And you know what? We here at TATB couldn't give a damn about any of those numbers today. Oh, his on-field accomplishments are fine, but Gamble could have spent his career flailing helplessly like Kevin Millar after a devouring a bucket of KFC and a fifth of Jack, and you'd better believe we'd still come here to honor him today.
Why do we admire him so? Start with the man's name. Oscar Gamble. It oozes cool.Oscar. Gamble. You do not mess with a man named Oscar Gamble. (Hey, didn't Jim Croce sing about him once?) And only a cat with a moniker so smooth could dare attempt The Ultimate 'Fro, let alone pull it off. Think about it. Did, say, Dick Pole have an Afro? No, he did not. He had straight, dorky hair, befitting a person named Dick Pole. Case rested.

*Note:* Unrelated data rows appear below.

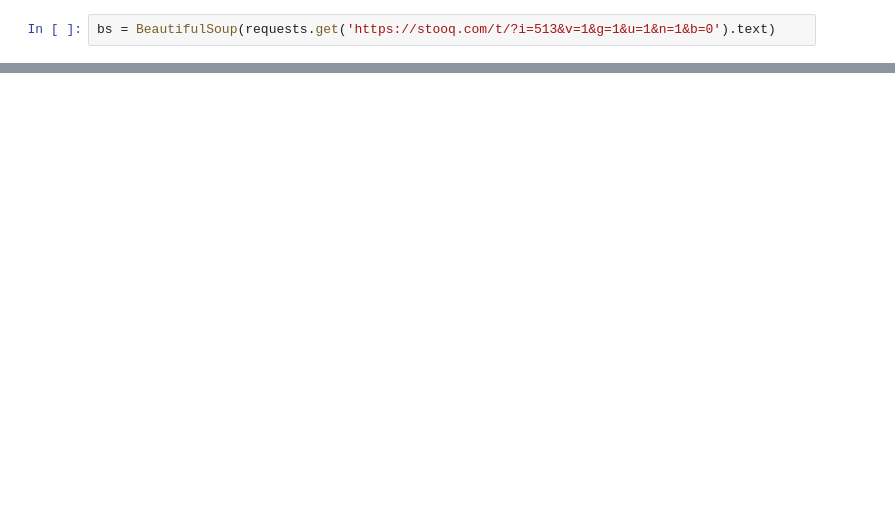
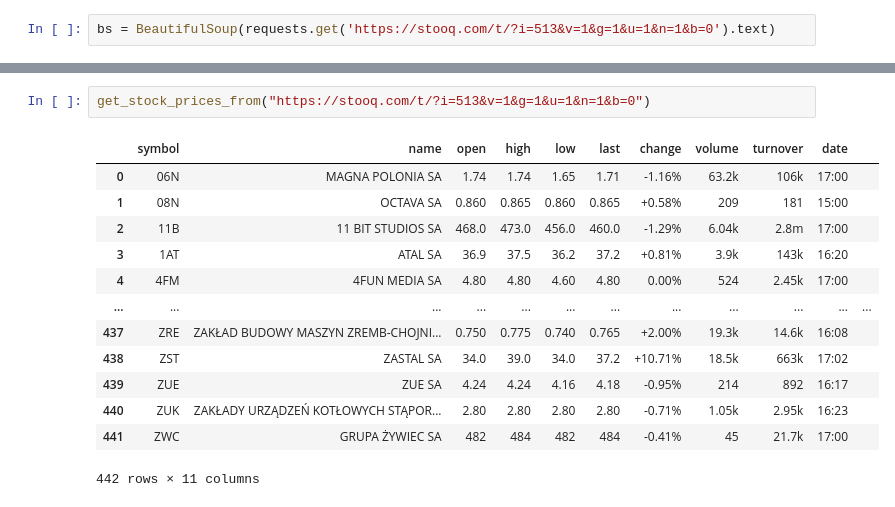
Before and after one commit to misza222/asnp, a Jupyter notebook: stock_prices.ipynb, the cells around one changed output, grey strips where cells are left out. Saved outputs shown, nothing was run; the diff lists cells and outputs as text; blank space fills up the shorter version.

```diff
--- a/stock_prices.ipynb
+++ b/stock_prices.ipynb
@@ -161,0 +186,16 @@ bs = BeautifulSoup(requests.get('https://stooq.com/t/?i=513&v=1&g=1&u=1&n=1&b=0'
+# %%
+get_stock_prices_from("https://stooq.com/t/?i=513&v=1&g=1&u=1&n=1&b=0")
+# %% [output]
+|  | symbol | name | open | high | low | last | change | volume | turnover | date |  |
+| 0 | 06N | MAGNA POLONIA SA | 1.74 | 1.74 | 1.65 | 1.71 | -1.16% | 63.2k | 106k | 17:00 |  |
+| 1 | 08N | OCTAVA SA | 0.860 | 0.865 | 0.860 | 0.865 | +0.58% | 209 | 181 | 15:00 |  |
+| 2 | 11B | 11 BIT STUDIOS SA | 468.0 | 473.0 | 456.0 | 460.0 | -1.29% | 6.04k | 2.8m | 17:00 |  |
+| 3 | 1AT | ATAL SA | 36.9 | 37.5 | 36.2 | 37.2 | +0.81% | 3.9k | 143k | 16:20 |  |
+| 4 | 4FM | 4FUN MEDIA SA | 4.80 | 4.80 | 4.60 | 4.80 | 0.00% | 524 | 2.45k | 17:00 |  |
+| ... | ... | ... | ... | ... | ... | ... | ... | ... | ... | ... | ... |
+| 437 | ZRE | ZAKŁAD BUDOWY MASZYN ZREMB-CHOJNI... | 0.750 | 0.775 | 0.740 | 0.765 | +2.00% | 19.3k | 14.6k | 16:08 |  |
+| 438 | ZST | ZASTAL SA | 34.0 | 39.0 | 34.0 | 37.2 | +10.71% | 18.5k | 663k | 17:02 |  |
+| 439 | ZUE | ZUE SA | 4.24 | 4.24 | 4.16 | 4.18 | -0.95% | 214 | 892 | 16:17 |  |
+| 440 | ZUK | ZAKŁADY URZĄDZEŃ KOTŁOWYCH STĄPOR... | 2.80 | 2.80 | 2.80 | 2.80 | -0.71% | 1.05k | 2.95k | 16:23 |  |
+| 441 | ZWC | GRUPA ŻYWIEC SA | 482 | 484 | 482 | 484 | -0.41% | 45 | 21.7k | 17:00 |  |
+442 rows × 11 columns
```
Also changed, not shown: parts of 13 cells of this notebook.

The O.G.'s cool factor simply cannot be overstated. He was more suave than Starsky and Hutch put together. (Huggy Bear, also.) He made Shaft look as white as Barry Gibbs's chompers. Should you need a modern point of reference, kiddies, he makes Snoop look as square as that geezer he plays golf with in the car commercials. Ask your dad who the coot is.
Hell, Oscar even made the mid-'70s Chicago White Sox look good. He crunched 31 homers for Chicago in '77 - the year the White Sox, lacking good taste to great comedic effect, paid homage to the toe-tagged disco era by wearing polyester blue jerseys with huge butterfly collars. (Fortunately, they wore shorts only in '76.) Yet Oscar made the look work for him a whole lot better than did, say, Jim Spencer. Actually, if this wasn't the perfect convergence of man, place in time, and hair dryer, I don't know what is. (Okay, maybe this. Or this. But I don't know what else.)
And Oscar's noggin wasn't only fertile ground for hair, but for philosophical thought as well. Consider his well-known quote regarding racism in baseball: "People don't think it be like it is, but it do." Sure, the syntax might give a grammar teacher an aneurysm, but he point is clear and the sentiment sharp. And maybe his awkward words of wisdom would not have stuck with us for three decades had he chosen more conventional phrasing. Oscar said what he meant, and meant what he said, and for that - and a few other Super Fly reasons - we're proud to call him a TATB Hall of Famer.
Now if only he would give us his pick for the display case.